Coconut Oil Isn’t All That It’s Cracked Up to Be
If coconut oil is your go-to oil, read this.
According to many so-called experts, coconut oil is a cure-all that can do everything from clear up your skin to treat ulcers, burn fat, improve brain and heart health, among many other “amazing” benefits.
However, the scientific evidence to support coconut oil’s health benefits is still considered preliminary. Here’s what you need to know before swapping your olive oil for coconut oil.
Marketers of coconut oil claim the oil is rich medium-chain fatty acids, called MCTs (MCTs have between eight and 12 carbon atoms). MCTs are more easily burned as fuel and are thought to have health benefits compared to long-chain fatty acids. The problem is, the research on MCTs is generally with eight to 10-carbon fats and coconut oil is comprised of longer-chain MCTs of 12 and 14-carbon molecules, so studies that have used shorter chain MCTs don’t necessarily apply to coconut oil.
What’s more, much of the coconut oil sold in supermarkets and used in food products is highly refined and may lack some of the natural polyphenols present in virgin coconut oil. (This is similar to using a light olive oil instead of extra-virgin expeller pressed olive oil.)
It is 90 Percent Saturated Fat
Coconut oil is naturally rich in saturated fat, with 12-13 grams of saturated fat per tablespoon. In fact, it has more saturated fat than lard, butter and any of the popular vegetables oils like olive oil, corn, canola, safflower or soybean oils. That’s what makes it so firm and solid at room temperature. While the major saturated fat in coconut oil is lauric acid, it’s unclear whether or not this specific saturated fat is less unhealthy than other saturated fats.
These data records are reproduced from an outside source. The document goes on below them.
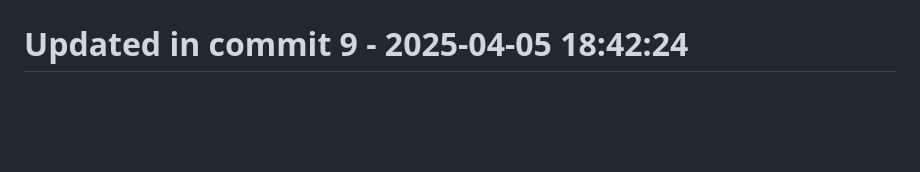
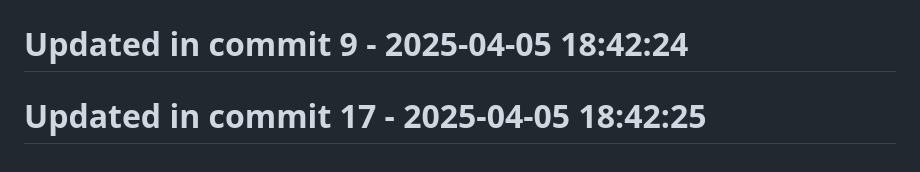
Before and after one commit to llamasearchai/llamalaw, a Markdown page: README.md, the part around the change. GitHub-like rendering; blank space fills up the shorter version.

```diff
--- a/README.md
+++ b/README.md
@@ -296,3 +296,5 @@ MIT License
 # Updated in commit 1 - 2025-04-05 18:42:24
 
 # Updated in commit 9 - 2025-04-05 18:42:24
+
+# Updated in commit 17 - 2025-04-05 18:42:25
```
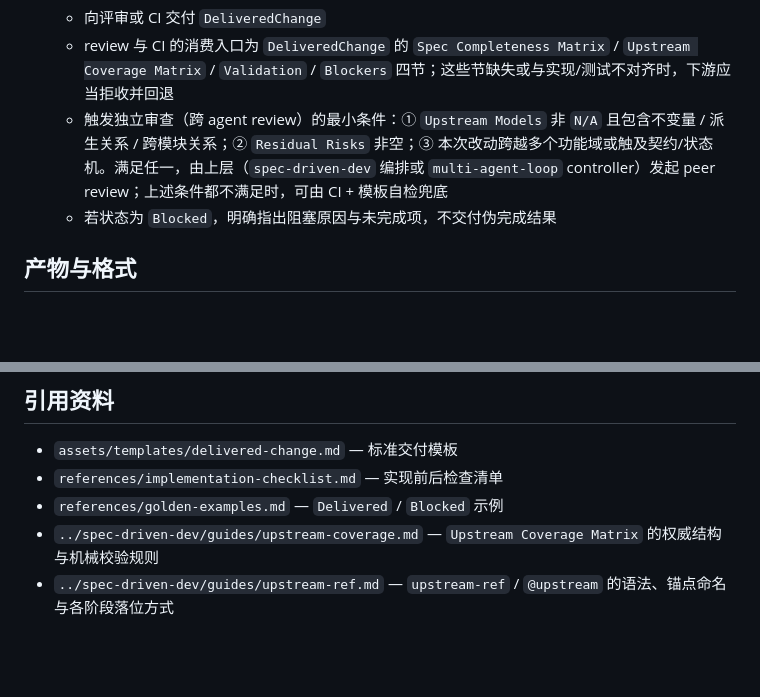
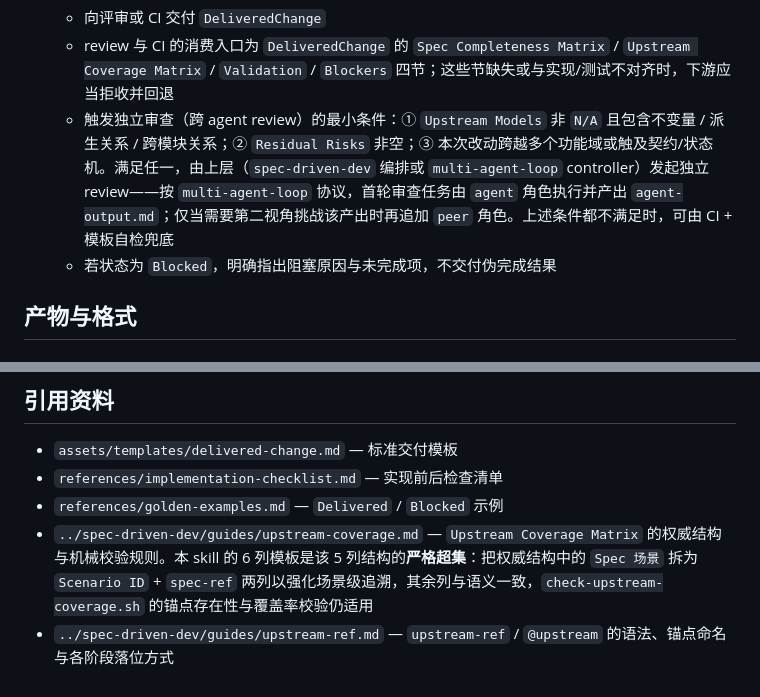
Before and after one commit to livelybone/agent-skills-tool, a Markdown page: skills/feature-implementation-from-spec/SKILL.md, 2 parts joined by grey strips. Drawn GitHub-style; blank space fills up the shorter version.

Commit message:
refactor(feature-implementation-from-spec): apply codex r3 audit fixes
- Fix misuse of multi-agent-loop roles: first review is an agent task
  producing agent-output.md; peer is only added when challenging that
  output. Step 7 wording aligned with multi-agent-loop contract.
- Document the local 6-column Upstream Coverage Matrix as a strict
  superset of the 5-column authoritative schema (splits Spec 场景 into
  Scenario ID + spec-ref), so cross-skill readers have one mental model.

Co-Authored-By: Claude Opus 4.7 (1M context) <noreply@anthropic.com>

```diff
--- a/skills/feature-implementation-from-spec/SKILL.md
+++ b/skills/feature-implementation-from-spec/SKILL.md
@@ -76,7 +76,7 @@ metadata:
 7. **交棒下游**
    - 向评审或 CI 交付 `DeliveredChange`
    - review 与 CI 的消费入口为 `DeliveredChange` 的 `Spec Completeness Matrix` / `Upstream Coverage Matrix` / `Validation` / `Blockers` 四节；这些节缺失或与实现/测试不对齐时，下游应当拒收并回退
-   - 触发独立审查（跨 agent review）的最小条件：① `Upstream Models` 非 `N/A` 且包含不变量 / 派生关系 / 跨模块关系；② `Residual Risks` 非空；③ 本次改动跨越多个功能域或触及契约/状态机。满足任一，由上层（`spec-driven-dev` 编排或 `multi-agent-loop` controller）发起 peer review；上述条件都不满足时，可由 CI + 模板自检兜底
+   - 触发独立审查（跨 agent review）的最小条件：① `Upstream Models` 非 `N/A` 且包含不变量 / 派生关系 / 跨模块关系；② `Residual Risks` 非空；③ 本次改动跨越多个功能域或触及契约/状态机。满足任一，由上层（`spec-driven-dev` 编排或 `multi-agent-loop` controller）发起独立 review——按 `multi-agent-loop` 协议，首轮审查任务由 `agent` 角色执行并产出 `agent-output.md`；仅当需要第二视角挑战该产出时再追加 `peer` 角色。上述条件都不满足时，可由 CI + 模板自检兜底
    - 若状态为 `Blocked`，明确指出阻塞原因与未完成项，不交付伪完成结果
 
 ## 产物与格式
@@ -163,5 +163,5 @@ Golden examples：见 `references/golden-examples.md`
 - `assets/templates/delivered-change.md` — 标准交付模板
 - `references/implementation-checklist.md` — 实现前后检查清单
 - `references/golden-examples.md` — `Delivered` / `Blocked` 示例
-- `../spec-driven-dev/guides/upstream-coverage.md` — `Upstream Coverage Matrix` 的权威结构与机械校验规则
+- `../spec-driven-dev/guides/upstream-coverage.md` — `Upstream Coverage Matrix` 的权威结构与机械校验规则。本 skill 的 6 列模板是该 5 列结构的**严格超集**：把权威结构中的 `Spec 场景` 拆为 `Scenario ID` + `spec-ref` 两列以强化场景级追溯，其余列与语义一致，`check-upstream-coverage.sh` 的锚点存在性与覆盖率校验仍适用
 - `../spec-driven-dev/guides/upstream-ref.md` — `upstream-ref` / `@upstream` 的语法、锚点命名与各阶段落位方式
```
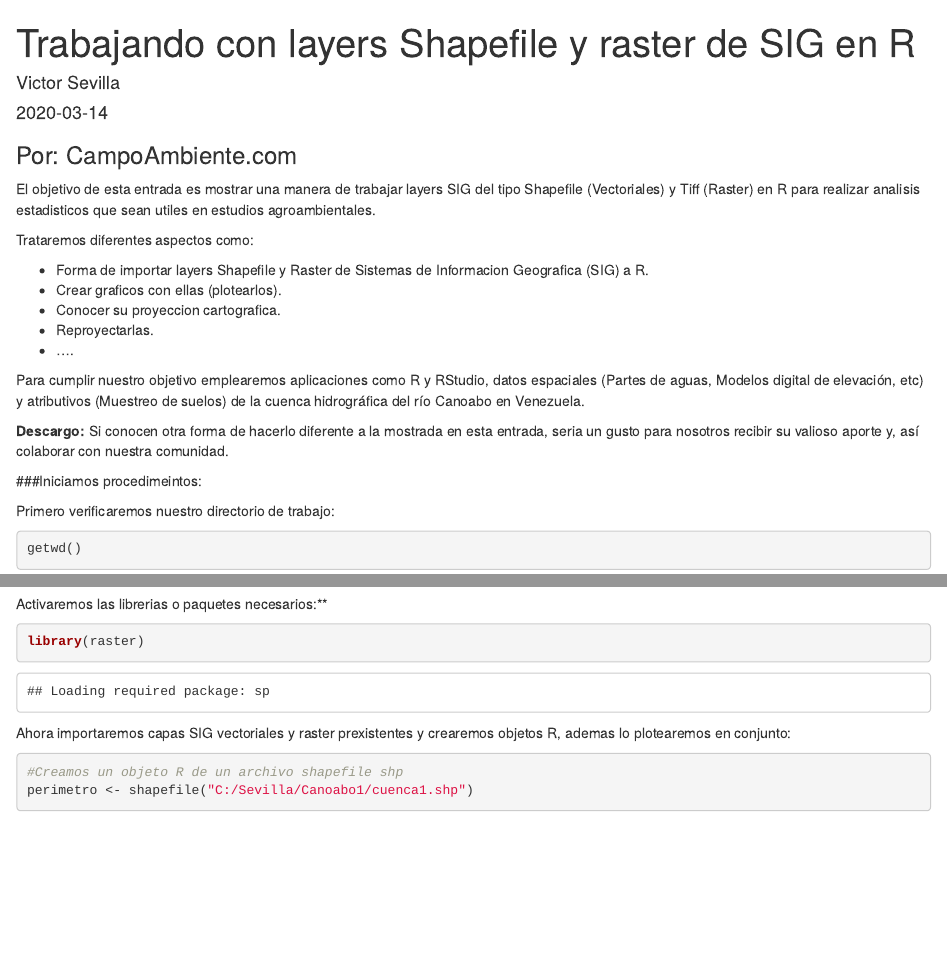
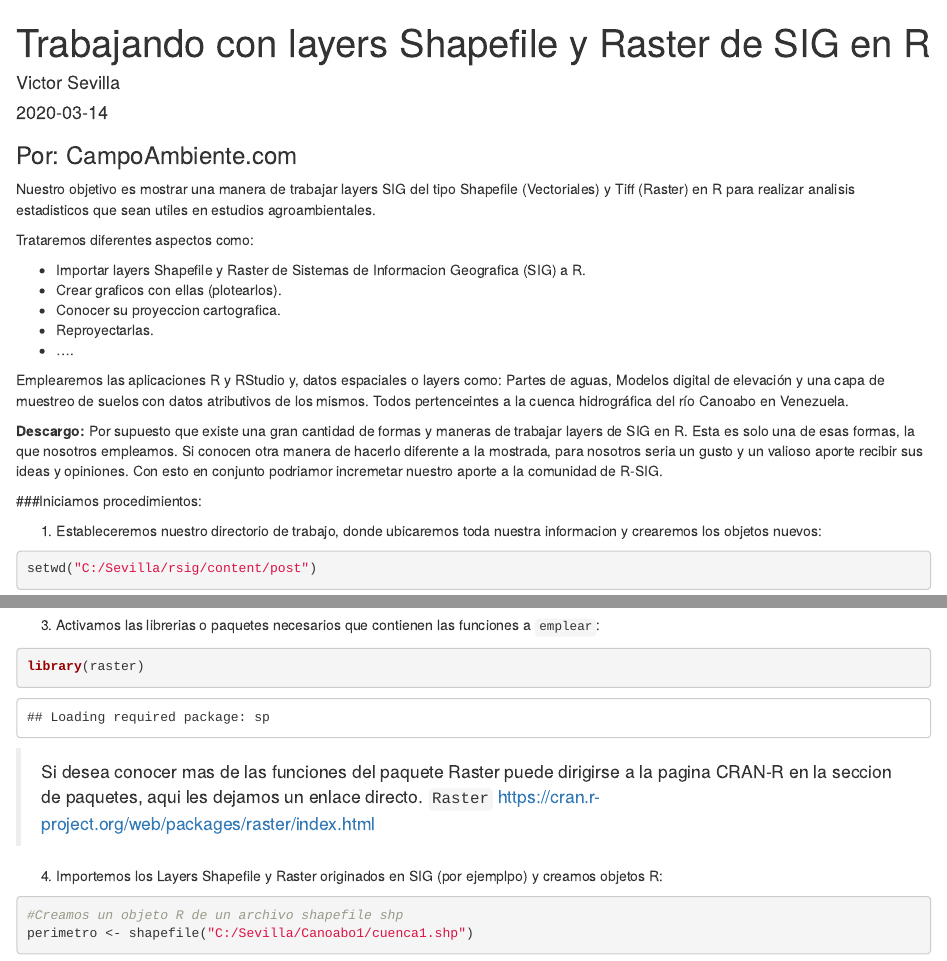
Before and after one commit to sevillav/rsig, an R Markdown document (content/post/2020-03-14-locote-2.Rmd): the page in a window 1100 px wide, from its top, and a second part further down, joined at a grey line. Rendered offline with R 4.5, knitr and Pandoc, with nearby package versions; some code elsewhere in the file could not run offline.

Commit message:
Cambios de 02/04/20

````diff
--- a/content/post/2020-03-14-locote-2.Rmd
+++ b/content/post/2020-03-14-locote-2.Rmd
@@ -1,5 +1,5 @@
 ---
-title: "Trabajando con layers Shapefile y raster de SIG en R"
+title: "Trabajando con layers Shapefile y Raster de SIG en R"
 author: "Victor Sevilla"
 date: '2020-03-14'
 output:
@@ -12,21 +12,22 @@ categories: []
 
 ### Por: CampoAmbiente.com
 
-El objetivo de esta entrada es mostrar una manera de trabajar layers SIG del tipo Shapefile (Vectoriales) y Tiff (Raster) en R para realizar analisis estadisticos que sean utiles en estudios agroambientales.
+Nuestro objetivo es mostrar una manera de trabajar layers SIG del tipo Shapefile (Vectoriales) y Tiff (Raster) en R para realizar analisis estadisticos que sean utiles en estudios agroambientales.
 
 Trataremos diferentes aspectos como:
 
-* Forma de importar layers Shapefile y Raster de Sistemas de Informacion Geografica (SIG) a R.
+* Importar layers Shapefile y Raster de Sistemas de Informacion Geografica (SIG) a R.
 * Crear graficos con ellas (plotearlos).
 * Conocer su proyeccion cartografica.
 * Reproyectarlas.
 * ....
 
-Para cumplir nuestro objetivo emplearemos aplicaciones como R y RStudio, datos espaciales (Partes de aguas, Modelos digital de elevación, etc) y atributivos (Muestreo de suelos) de la cuenca hidrográfica del río Canoabo en Venezuela.
+Emplearemos las aplicaciones R y RStudio y, datos espaciales o layers como: Partes de aguas, Modelos digital de elevación y una capa de muestreo de suelos con datos atributivos de los mismos. Todos pertenceintes a la cuenca hidrográfica del río Canoabo en Venezuela.
 
-**Descargo:** Si conocen otra forma de hacerlo diferente a la mostrada en esta entrada, seria un gusto para nosotros recibir su valioso aporte y, así colaborar con nuestra comunidad.
+**Descargo:** Por supuesto que existe una gran cantidad de formas y maneras de trabajar layers de SIG en R. Esta es solo una de esas formas, la que nosotros empleamos. Si conocen otra manera de hacerlo diferente a la mostrada, para nosotros seria un gusto y un valioso aporte recibir sus ideas y opiniones. Con esto en conjunto podriamor incremetar nuestro aporte a la comunidad de R-SIG.
 
+###Iniciamos procedimientos:
 
-###Iniciamos procedimeintos:
-
-Primero verificaremos nuestro directorio de trabajo:
+1. Estableceremos nuestro directorio de trabajo, donde ubicaremos toda nuestra informacion y crearemos los objetos nuevos:
+```{r, eval=FALSE}
+setwd("C:/Sevilla/rsig/content/post")
@@ -33,11 +36,14 @@ Primero verificaremos nuestro directorio de trabajo:
 ```{r}
 getwd()
 ```
-Activaremos las librerias o paquetes necesarios:**
+3. Activamos las librerias o paquetes necesarios que contienen las funciones a `emplear`:
 ```{r}
 library(raster)
 ```
-Ahora importaremos capas SIG vectoriales y raster prexistentes y crearemos objetos R, ademas lo plotearemos en conjunto:
+> Si desea conocer mas de las funciones del paquete Raster puede
+dirigirse a la pagina CRAN-R en la seccion de paquetes, aqui les dejamos un enlace directo. `Raster` https://cran.r-project.org/web/packages/raster/index.html
+
+4. Importemos los Layers Shapefile y Raster originados en SIG (por ejemplpo) y creamos objetos R:
 ```{r}
 #Creamos un objeto R de un archivo shapefile shp
 perimetro <- shapefile("C:/Sevilla/Canoabo1/cuenca1.shp")
````
Also changed, not shown: content/post/2020-03-14-locote-2.html, static/post/2020-03-14-locote-2_files/figure-html/unnamed-chunk-10-1.png (added), static/post/2020-03-14-locote-2_files/figure-html/unnamed-chunk-4-1.png (added), static/post/2020-03-14-locote-2_files/figure-html/unnamed-chunk-8-1.png, static/post/2020-03-14-locote-2_files/figure-html/unnamed-chunk-9-1.png, static/post/2020-03-14-locote-2_files/figure-html/unnamed-chunk-9-2.png (added), static/post/2020-03-14-locote-2_files/figure-html/unnamed-chunk-9-3.png (added), static/post/2020-03-14-locote-2_files/figure-html/unnamed-chunk-9-4.png (added), content/post/2020-03-14-locote-2.Rmd (2 more changed lines), 12 other files.
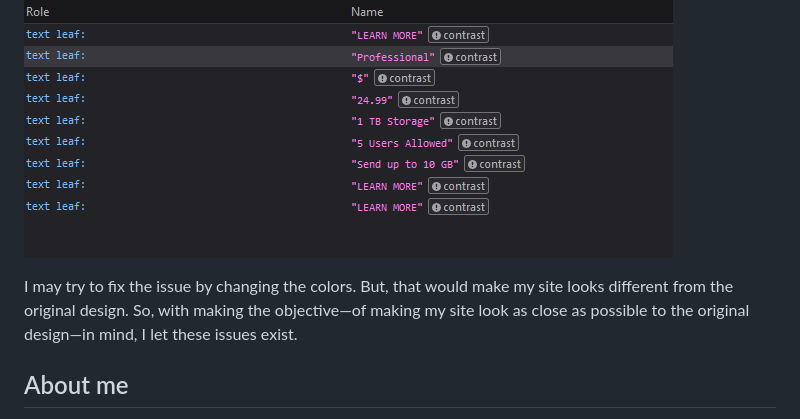
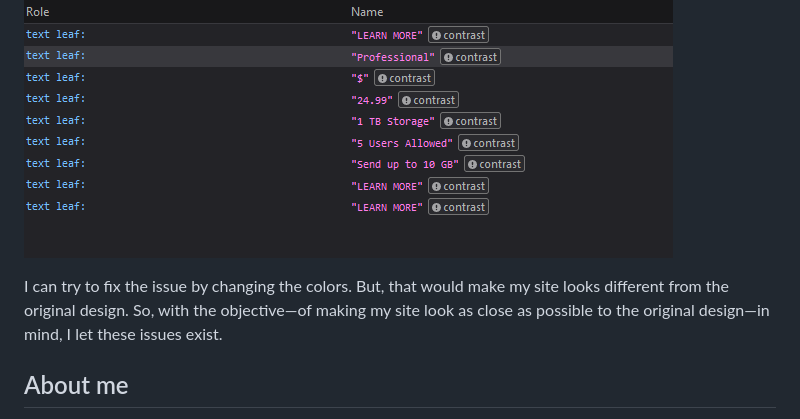
Before and after one commit to vanzasetia/pricing-component-with-toggle, a Markdown page: README.md, the part around the change. Rendered like a GitHub page.

Commit message:
Improve the README

```diff
--- a/README.md
+++ b/README.md
@@ -200,7 +200,7 @@ I found more contrast issues after I tried running a contrast check on Firefox.
 
 ![Screenshot of a contrast issue list with nine items](./images/contrast-issues-from-firefox.png)
 
-I may try to fix the issue by changing the colors. But, that would make my site looks different from the original design. So, with making the objective—of making my site look as close as possible to the original design—in mind, I let these issues exist.
+I can try to fix the issue by changing the colors. But, that would make my site looks different from the original design. So, with the objective—of making my site look as close as possible to the original design—in mind, I let these issues exist.
 
 ## About me
 
```
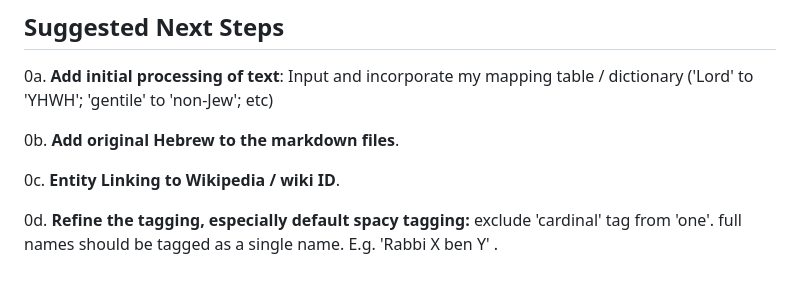
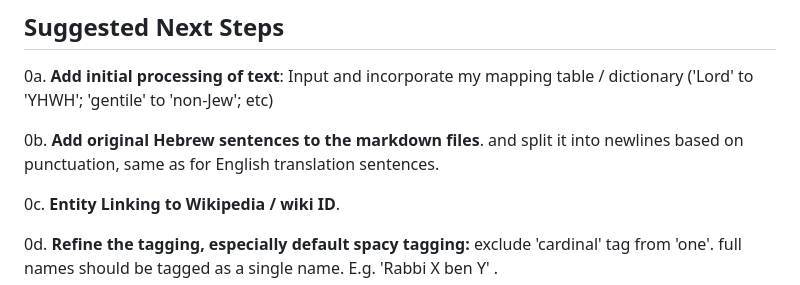
Before and after one commit to EzraBrand/talmud-nlp-indexer, a Markdown page: STATUS.md, the part around the change. GitHub-like rendering.

```diff
--- a/STATUS.md
+++ b/STATUS.md
@@ -43,7 +43,7 @@ This project aims to analyze and tag the Babylonian Talmud using NLP. It fetches
 
 0a. **Add initial processing of text**: Input and incorporate my mapping table / dictionary ('Lord' to 'YHWH'; 'gentile' to 'non-Jew'; etc)
 
-0b. **Add original Hebrew to the markdown files**.
+0b. **Add original Hebrew sentences to the markdown files**. and split it into newlines based on punctuation, same as for English translation sentences.
 
 0c. **Entity Linking to Wikipedia / wiki ID**.
 
```
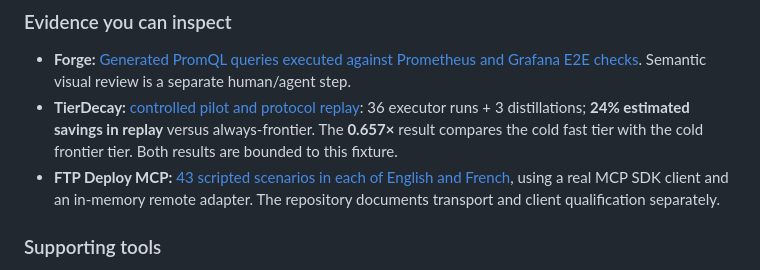
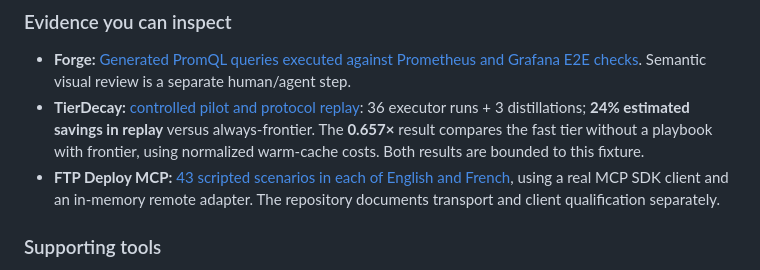
Before and after one commit to alebgl77/alebgl77, a Markdown page: README.md, the part around the change. GitHub-like rendering.

```diff
--- a/README.md
+++ b/README.md
@@ -22,7 +22,7 @@ I help teams take GenAI from architecture to production, with measurable quality
 ### Evidence you can inspect
 
 - **Forge:** [Generated PromQL queries executed against Prometheus and Grafana E2E checks](https://github.com/alebgl77/grafana-llmops-forge#how-this-is-verified). Semantic visual review is a separate human/agent step.
-- **TierDecay:** [controlled pilot and protocol replay](https://github.com/alebgl77/tierdecay/blob/main/benchmarks/pilot-v1/RESULTS.md): 36 executor runs + 3 distillations; **24% estimated savings in replay** versus always-frontier. The **0.657×** result compares the cold fast tier with the cold frontier tier. Both results are bounded to this fixture.
+- **TierDecay:** [controlled pilot and protocol replay](https://github.com/alebgl77/tierdecay/blob/main/benchmarks/pilot-v1/RESULTS.md): 36 executor runs + 3 distillations; **24% estimated savings in replay** versus always-frontier. The **0.657×** result compares the fast tier without a playbook with frontier, using normalized warm-cache costs. Both results are bounded to this fixture.
 - **FTP Deploy MCP:** [43 scripted scenarios in each of English and French](https://github.com/alebgl77/ftp-deploy-mcp), using a real MCP SDK client and an in-memory remote adapter. The repository documents transport and client qualification separately.
 
 ### Supporting tools
```
Also changed, not shown: README.es.md (+1 -1 lines), README.fr.md (+1 -1 lines).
Saturated fat is like blood sludge that raises harmful LDL cholesterol levels and theAmerican Heart Association recommends that we keep saturated fat to less than 7% of total calories. For a woman, that’s no more than 14 grams of saturated fat a day—or about what you get in a tablespoon of coconut oil.
The Bottom Line
Using virgin coconut oil on occasion when cooking and baking certainly won’t hurt you. However, eating lots (a tablespoon or more) of coconut oil daily for its health benefits is not yet recommended. And, if you’re struggling to lose weight, you’ll need to limit total calories so keep in mind that all fats contain 9 calories per gram, or 120 calories per tablespoon, so they pack in more than twice the calorie per weight compared to protein or carbohydrates.
Originally published on http://appforhealth.com/2016/01/coconut-oil/